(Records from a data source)
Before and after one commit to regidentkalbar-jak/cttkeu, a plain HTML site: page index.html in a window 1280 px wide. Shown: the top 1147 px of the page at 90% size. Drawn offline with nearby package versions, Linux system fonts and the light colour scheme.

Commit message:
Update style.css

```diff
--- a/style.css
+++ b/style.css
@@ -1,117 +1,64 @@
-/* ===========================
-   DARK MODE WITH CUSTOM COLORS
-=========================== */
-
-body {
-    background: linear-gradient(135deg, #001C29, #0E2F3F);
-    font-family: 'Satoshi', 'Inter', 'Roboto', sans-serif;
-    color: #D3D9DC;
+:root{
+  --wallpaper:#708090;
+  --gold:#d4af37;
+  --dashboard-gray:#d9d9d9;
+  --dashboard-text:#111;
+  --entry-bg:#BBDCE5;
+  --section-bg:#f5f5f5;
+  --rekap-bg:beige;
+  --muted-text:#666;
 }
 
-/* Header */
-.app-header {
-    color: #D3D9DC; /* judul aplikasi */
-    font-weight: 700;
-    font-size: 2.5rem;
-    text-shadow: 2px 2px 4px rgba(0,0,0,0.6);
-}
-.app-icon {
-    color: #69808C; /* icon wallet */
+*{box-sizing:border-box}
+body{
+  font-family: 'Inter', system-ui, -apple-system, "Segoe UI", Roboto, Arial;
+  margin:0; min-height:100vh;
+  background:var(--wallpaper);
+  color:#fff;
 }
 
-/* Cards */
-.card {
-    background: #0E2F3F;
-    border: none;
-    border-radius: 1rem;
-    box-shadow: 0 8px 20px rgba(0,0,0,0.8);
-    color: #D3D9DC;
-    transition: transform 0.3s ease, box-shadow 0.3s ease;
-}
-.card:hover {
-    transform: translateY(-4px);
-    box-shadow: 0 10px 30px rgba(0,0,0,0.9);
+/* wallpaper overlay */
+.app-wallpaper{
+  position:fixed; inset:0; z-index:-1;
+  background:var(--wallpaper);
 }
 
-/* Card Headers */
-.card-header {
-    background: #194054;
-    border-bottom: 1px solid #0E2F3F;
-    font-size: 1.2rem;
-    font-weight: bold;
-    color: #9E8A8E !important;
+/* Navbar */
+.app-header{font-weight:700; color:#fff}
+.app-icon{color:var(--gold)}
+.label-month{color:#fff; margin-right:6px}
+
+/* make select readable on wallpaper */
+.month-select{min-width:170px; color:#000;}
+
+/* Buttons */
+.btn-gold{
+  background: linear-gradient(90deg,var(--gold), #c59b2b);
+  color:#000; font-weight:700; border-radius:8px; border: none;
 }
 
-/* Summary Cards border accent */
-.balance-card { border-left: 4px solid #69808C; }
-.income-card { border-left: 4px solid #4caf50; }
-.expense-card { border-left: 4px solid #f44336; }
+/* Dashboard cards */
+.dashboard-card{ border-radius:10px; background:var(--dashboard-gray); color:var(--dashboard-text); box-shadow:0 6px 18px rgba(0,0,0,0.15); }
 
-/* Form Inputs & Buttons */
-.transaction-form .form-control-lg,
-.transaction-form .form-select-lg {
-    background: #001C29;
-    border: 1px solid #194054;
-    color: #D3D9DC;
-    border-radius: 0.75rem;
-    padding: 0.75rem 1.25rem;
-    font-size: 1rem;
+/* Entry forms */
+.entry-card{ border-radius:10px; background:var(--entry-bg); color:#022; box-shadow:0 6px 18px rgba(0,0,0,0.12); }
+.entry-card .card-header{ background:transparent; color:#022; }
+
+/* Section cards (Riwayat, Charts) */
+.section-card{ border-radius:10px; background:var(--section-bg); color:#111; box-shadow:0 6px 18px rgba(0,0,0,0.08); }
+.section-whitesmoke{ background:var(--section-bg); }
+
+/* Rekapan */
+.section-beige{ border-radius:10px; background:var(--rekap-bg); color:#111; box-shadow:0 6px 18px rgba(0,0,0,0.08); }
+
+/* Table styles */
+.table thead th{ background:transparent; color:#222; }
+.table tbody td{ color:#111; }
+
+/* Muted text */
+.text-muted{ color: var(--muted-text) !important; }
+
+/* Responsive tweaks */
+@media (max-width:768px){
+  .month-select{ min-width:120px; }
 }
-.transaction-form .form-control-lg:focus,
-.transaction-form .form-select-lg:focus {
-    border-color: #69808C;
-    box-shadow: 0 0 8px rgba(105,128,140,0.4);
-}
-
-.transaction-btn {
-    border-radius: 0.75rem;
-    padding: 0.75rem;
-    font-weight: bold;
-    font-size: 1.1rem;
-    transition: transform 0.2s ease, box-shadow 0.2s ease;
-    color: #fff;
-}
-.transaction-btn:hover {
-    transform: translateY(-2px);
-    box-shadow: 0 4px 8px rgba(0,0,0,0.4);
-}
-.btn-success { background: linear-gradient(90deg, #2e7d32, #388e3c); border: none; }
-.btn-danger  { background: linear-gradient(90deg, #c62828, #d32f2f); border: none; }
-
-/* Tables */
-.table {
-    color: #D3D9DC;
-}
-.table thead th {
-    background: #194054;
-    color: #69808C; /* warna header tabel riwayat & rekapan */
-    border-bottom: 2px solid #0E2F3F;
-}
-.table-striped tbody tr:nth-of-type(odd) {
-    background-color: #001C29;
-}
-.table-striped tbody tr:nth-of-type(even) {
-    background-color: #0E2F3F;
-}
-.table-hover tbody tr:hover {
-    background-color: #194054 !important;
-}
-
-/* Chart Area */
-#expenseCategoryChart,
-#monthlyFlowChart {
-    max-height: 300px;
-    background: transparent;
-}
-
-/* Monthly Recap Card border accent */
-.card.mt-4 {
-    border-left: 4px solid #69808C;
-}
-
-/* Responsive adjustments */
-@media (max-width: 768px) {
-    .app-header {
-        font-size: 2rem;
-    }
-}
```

### Exercise
In the entries above, find every line holding the word "shadow" and copy it out.

### Task output
-    text-shadow: 2px 2px 4px rgba(0,0,0,0.6);
-    box-shadow: 0 8px 20px rgba(0,0,0,0.8);
-    transition: transform 0.3s ease, box-shadow 0.3s ease;
-    box-shadow: 0 10px 30px rgba(0,0,0,0.9);
+.dashboard-card{ border-radius:10px; background:var(--dashboard-gray); color:var(--dashboard-text); box-shadow:0 6px 18px rgba(0,0,0,0.15); }
+.entry-card{ border-radius:10px; background:var(--entry-bg); color:#022; box-shadow:0 6px 18px rgba(0,0,0,0.12); }
+.section-card{ border-radius:10px; background:var(--section-bg); color:#111; box-shadow:0 6px 18px rgba(0,0,0,0.08); }
+.section-beige{ border-radius:10px; background:var(--rekap-bg); color:#111; box-shadow:0 6px 18px rgba(0,0,0,0.08); }
-    box-shadow: 0 0 8px rgba(105,128,140,0.4);
-    transition: transform 0.2s ease, box-shadow 0.2s ease;
-    box-shadow: 0 4px 8px rgba(0,0,0,0.4);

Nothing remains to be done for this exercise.